Porsche was proud of the successes of its customers. When seven of its first batch of privateer 956s claimed top-10 finishes at Le Mans in 1983, behind the factory cars in first and second positions, it booked press ads proclaiming the fact. “Nobody’s perfect” ran the tagline in reference to the Sauber-BMW in ninth place.
The successes of Porsche’s customers with the 956 and then its long-wheelbase cousin, the 962C, are an important part of the narrative of Group C. The German manufacturer sold cars that could compete with its own in-house factory team from Weissach, and compete they undoubtedly did.
Joest Racing, GTi Engineering run by Richard Lloyd, John Fitzpatrick’s eponymous team, Kremer Racing and Brun Motorsport all won important Group C races with the 956/962 in the face of factory opposition. Brun even claimed the World Sports-Prototype Championship title for teams in ’86, ahead of both the factory and newcomer Jaguar.
There were famous wins for Porsche independents against the works cars through the Group C years. Joest, of course, triumphed over the factory at Le Mans in 1985, thanks in part to the tweaks aimed at improving the basic Porsche design. Engines developed in-house with a higher compression ratio, revised electronics and a new aerodynamic underfloor were among its developments, but some of the customers went further. Lloyd’s GTi team, one of the first wave of 956 customers, had its own chassis built in aluminium honeycomb, designed to be stiffer than Porsche’s sheet aluminium version, and was constantly on the look-out for aerodynamic improvements.
This British privateer – which took wins at Brands Hatch in ’84 (with an ungainly front-mounted wing borrowed from a Formula 3 car) and the Norisring in ’87 (with a honeycomb chassis) – started a trend that continued through the lifespan of Porsche’s Group C design. A cottage industry grew up around the 956/962.
Group C was an inclusive category because the rules were designed that way. There was no cubic capacity limit on engines, just a cap on how much fuel could be used over the course of a race. The idea was that anyone could compete. There could be no excuse that you didn’t have the right outfit (read engine) to go to the party. Flat-sixes, V8s and V12s, turbos and normally-aspirated engines and Mazda’s rotaries all competed with effect.
That explains why fuel-formula Group C was a success and what followed was not. When fuel limitations were abandoned for 3.5-litre Formula 1 engines — in a phased introduction through 1989, 1990 and into 1991 — the world championship rapidly withered from a position of immense strength.
The WSPC opened in 1990 at Suzuka with a grid of 34 C1 cars (there was no Group C2 by this stage). Exactly one year later at the same track in Japan, there were just seven of the new 3.5-litre sports cars. Six manufacturers raced factory Group C cars in 1990 prior to Peugeot’s arrival with the first iteration of its 3.5-litre 905 at the back end of the season. Only five car makers would make it to the grid with a new generation of Group C machinery over the next two years — and never all at the same time.
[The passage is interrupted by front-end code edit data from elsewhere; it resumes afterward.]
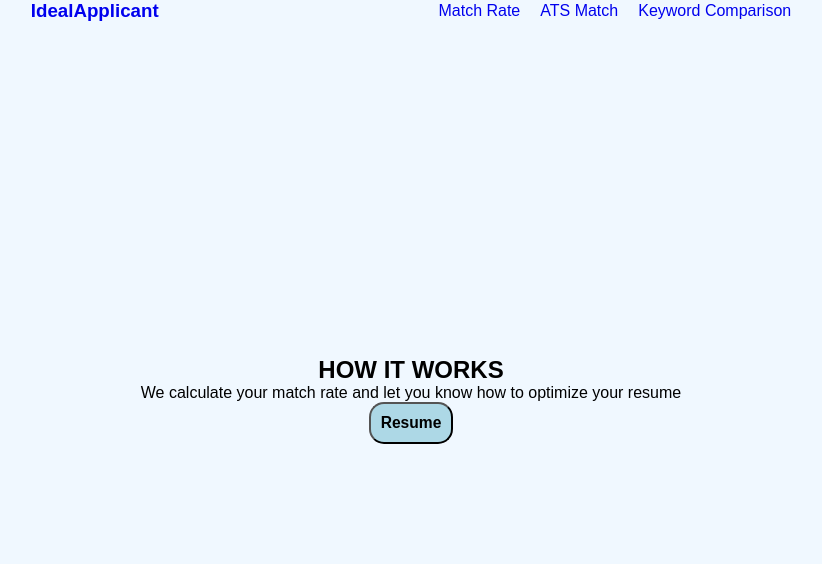
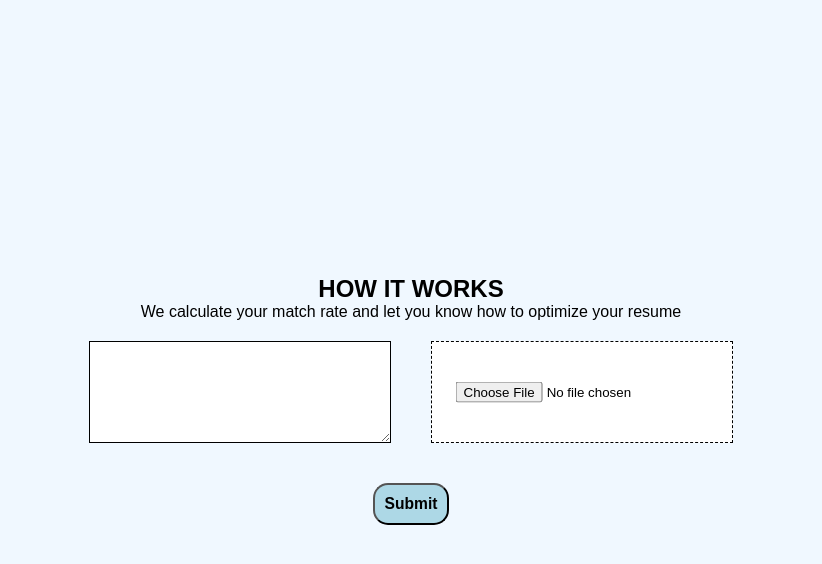
Before and after one commit to yocodigo/ResuMatch, a React (Create React App) app: page / in a window 1280 px wide. Shown: the top 564 px of the page, without its empty margins (229-1051 px from the left). Built offline with nearby package versions, Linux system fonts and the light colour scheme.

Commit message:
redesign how itwork component

```diff
--- a/src/App.js
+++ b/src/App.js
@@ -1,18 +1,13 @@
 import React, { Component } from 'react';
-import Header from './components/header/Header';
+// import Header from './components/header/Header';
 import HowItWorks from './components/howitworks/howitworks';
-// import MatchRate from './components/matchrate/matchrate';
-// import Ats from './components/ats/ats';
-// import Keyword from './components/keyword/keyword';
 
 class App extends Component {
   render() {
     return (
       <main>
-        <Header />
         <HowItWorks />
       </main>
-
     );
   }
 }
--- a/src/components/howitworks/howitworks.js
+++ b/src/components/howitworks/howitworks.js
@@ -1,12 +1,51 @@
 import React from 'react';
 import './index.css'
 
-const HowItWorks = props => (
-  <section>
-     <h1>HOW IT WORKS</h1>
-     <p>We calculate your match rate and let you know how to optimize your resume</p>
-     <button><h3>Resume</h3></button>
-  </section>
-);
+class HowItWorks extends React.Component {
+  constructor(props){
+    super(props)
+    this.fileUpload = null
+    this.requirements = null
+
+    this.onChange = this.onChange.bind(this)
+    this.onFile = this.onFile.bind(this)
+    this.onClick = this.onClick.bind(this)
+  }
+
+  onChange(e){
+    this.requirements = e.target.value
+  }
+
+  onFile(e){
+    this.fileUpload = e.target.files
+  }
+
+  onClick(){
+    document.querySelector('textarea').textContent = ''
+    document.querySelector('.result').textContent = 'Hello'
+  }
+
+  render(){
+    return (
+      <section>
+        <h1>HOW IT WORKS</h1>
+        <p>We calculate your match rate and let you know how to optimize your resume</p>
+        <form className="matching">
+          <textarea onChange={this.onChange}></textarea>
+          <div className="drag_and_drop">
+            <input type="file" onChange={this.onFile}/>
+          </div>
+        </form>
+        <button onClick={this.onClick}><h3>Submit</h3></button>
+        <span className="result"></span>
+      </section>
+    )
+  }
+}
+
+// const HowItWorks = props => {
+
+
+// }
 
 export default HowItWorks;
--- a/src/components/howitworks/index.css
+++ b/src/components/howitworks/index.css
@@ -3,4 +3,31 @@
   border-radius: 15px;
   outline: none;
   background-color: lightblue;
+  margin-top: 20px;
 }
+
+textarea, .drag_and_drop {
+  width: 300px;
+  height: 100px;
+  border: 1px solid black;
+  margin: 20px 20px;
+}
+textarea {
+  outline: none;
+}
+.drag_and_drop {
+  position: relative;
+  background-color: white;
+  border: 1px dashed black;
+}
+
+input {
+  position: absolute;
+  top: 50%;
+  left: 50%;
+  transform: translate(-50%, -50%)
+}
+
+.matching {
+  display: flex;
+}
```
Also changed, not shown: src/resume.txt (added).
The Peugeot, Jaguar’s XJR-14, the Mercedes C291, the Toyota TS010 and the Mazda MXR-01 (actually a Judd-engined Jag with a longer wheelbase) were Group C cars in name, but they were certainly not in spirit. The history of the world sports car championship, covering 40 rich seasons, came to an end in October 1992. The blame can be laid at the door of Group C’s second iteration, which wasn’t an improvement at all. It was as exclusive as the original was inclusive. It wasn’t affordable and it wasn’t sustainable.
True, Group C had everything the Automobile Club de l’Ouest at Le Mans, promoter of the WEC, is shooting for today as the revived world championship heads into the brave new world of its 2018/19 ‘superseason’ and, beyond that, new LMP1 rules for 2020/21: a big and diverse grid of prototypes, factory teams from some of the world’s most important car makers and privateers able to challenge them for outright victory.